Despite a rally in equity markets that market pundits noted began on Thursday afternoon, all major indices finished another week in the red.  The S&P 500 index nearly touched bear market territory, defined as a decline of 20%, prior to rallying into Thursday’s close.  Despite a broad rally on Friday, for the week, the Dow declined 2.1%, the S&P declined 2.4% and the NASDAQ Composite dropped by another 2.8%.  While many search for clues of a bottom, we remind clients consistently that the search for a bottom is a perilous investment philosophy.  Timing the markets is simply not possible.

Financial metrics are certainly more historically reasonable now than at the beginning of the year.  As we wrap up first quarter corporate earnings release season, we find a forward P/E multiple of about 17 x earnings as opposed to a lofty 21.5 times to begin the year.  Within the index, nine of the eleven sectors have P/E multiples below their 5 year average.  About 90% of the S&P 500 companies have reported earnings, and Q1 growth stands at 10% year over year against revenue growth of 14.2%.  The energy sector is the leader in terms of earnings growth based upon the rapid rise in commodity prices and refined products.

Economic data released in focus during the week centered around inflation.  Wednesday, the consumer price index actually slowed year over year, but still remains at 8.3%, down from 8.5% in the previous month.  The core rate, which excludes food and energy prices also declined to 6.2% from 6.5%.  While moving in the right direction, the readings were still above expectations and show that inflation will most likely stay elevated for some time to come.

On the wholesale side, producer price index rose 11% year over year, down from 11.5% last month, but still above expectations.  Generally, most analysts and economists believe that supply chain issues are a primary cause of this inflationary pressure.  China’s zero tolerance COVID policy has resulted in some important manufacturing regions to be completely shut down as they battle rising (but still very low) COVID cases.  Additionally, the conflict in Ukraine is also putting sharp pressure on both agriculture and energy process.  We await more government proposals to hopefully mitigate some of the pressures, but true resolution will only come with the easing of China’s policies and a resolution to the war in Ukraine.

On the policy front, we are at the beginning of a Federal Reserve interest rate cycle that is directly targeted to reduce inflationary pressures.  They are also reducing the size of their balance sheet by not reinvesting in maturing US Treasuries and mortgage backed bonds that were purchased in support of the economy during the COVID induced economic shutdown.  These measures will act to drain liquidity from the economy which in turn should reduce inflation.  Currently, the FOMC plans on 50 basis point incremental rises in the Fed Funds target rate throughout their scheduled meetings through September.  Their goal is to navigate a “soft-landing” in the economy which is characterized as slowing growth, reducing inflation, and not causing an economic recession.  On Friday, comments by Chair Powell indicated that the Fed would be sensitive to troubling economic data when considering future interest rate hikes.  

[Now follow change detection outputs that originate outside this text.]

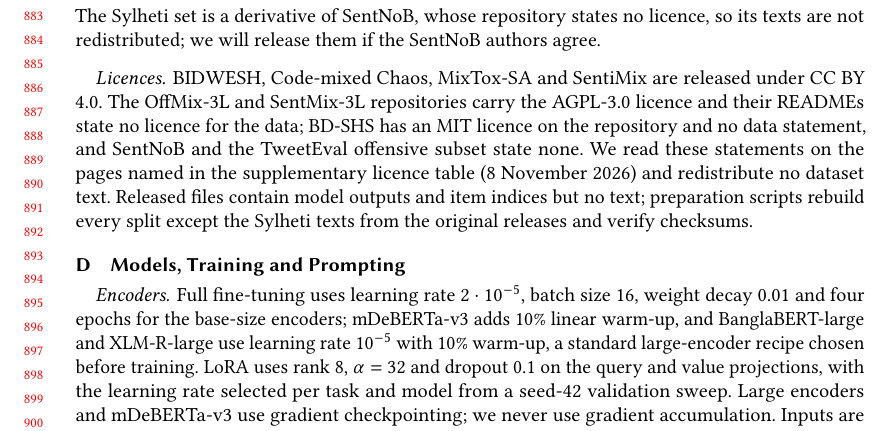
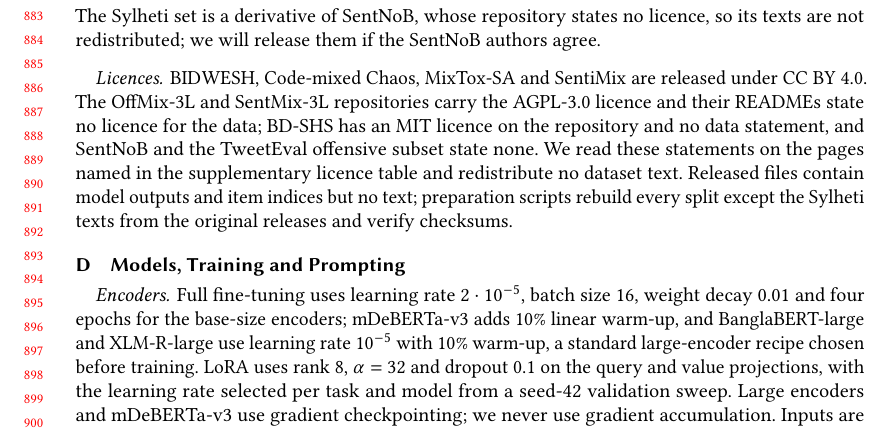
Before and after one commit to shuyeb00/bangla-calibration, a LaTeX paper (paper/main.tex, which reads paper/sections/appendix.tex): part of page 19 of 26, cut so that both start at the same text. Compiled offline with pdfLaTeX.

Commit message:
Align the licence claim test with the corrected appendix wording

```diff
--- a/paper/sections/appendix.tex
+++ b/paper/sections/appendix.tex
@@ -137,7 +137,7 @@
 BIDWESH, Code-mixed Chaos, MixTox-SA and SentiMix are released under CC BY 4.0. The OffMix-3L and SentMix-3L repositories
 carry the AGPL-3.0 licence and their READMEs state no licence for the data; BD-SHS has an MIT licence on the repository
 and no data statement, and SentNoB and the TweetEval offensive subset state none. We read these statements on the pages
-named in the supplementary licence table (8 November 2026) and redistribute no dataset text. Released files contain model
+named in the supplementary licence table and redistribute no dataset text. Released files contain model
 outputs and item indices but no text; preparation scripts rebuild every split except the Sylheti texts from the original
 releases and verify checksums.
 
```
Also changed, not shown: 1 other file.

This coming week will focus more on the strength of the consumer with economic data releases.  The Census Bureau will release retail sales data on Tuesday, which is expected to have risen by 0.4%  We will also have corporate earnings releases from a variety of retailers during the week as well such as Home Depot, Lowes, Target, TJX Companies and Ross Stores.  Also Tuesday, we will have the release of the National Association of Home Builder’s Housing Market index.  This is expected to decline slightly since 30 year fixed rate mortgage rates have eclipsed 5% for the first time since 2011.  Other data to come out regarding housing will be residential construction figures as well as existing home sales.  Finally on Thursday, the Conference Board will release their index of Leading Economic Indicators for April.

Market Scorecard:


YTD Price Change

Dow Jones Industrial Average



S&P 500 Index



NASDAQ Composite



Russell 1000 Growth Index



Russell 1000 Value Index



Russell 2000 Small Cap Index






US 10 Year Treasury Yield


141 basis points

WTI Crude Oil



Gold $/Oz.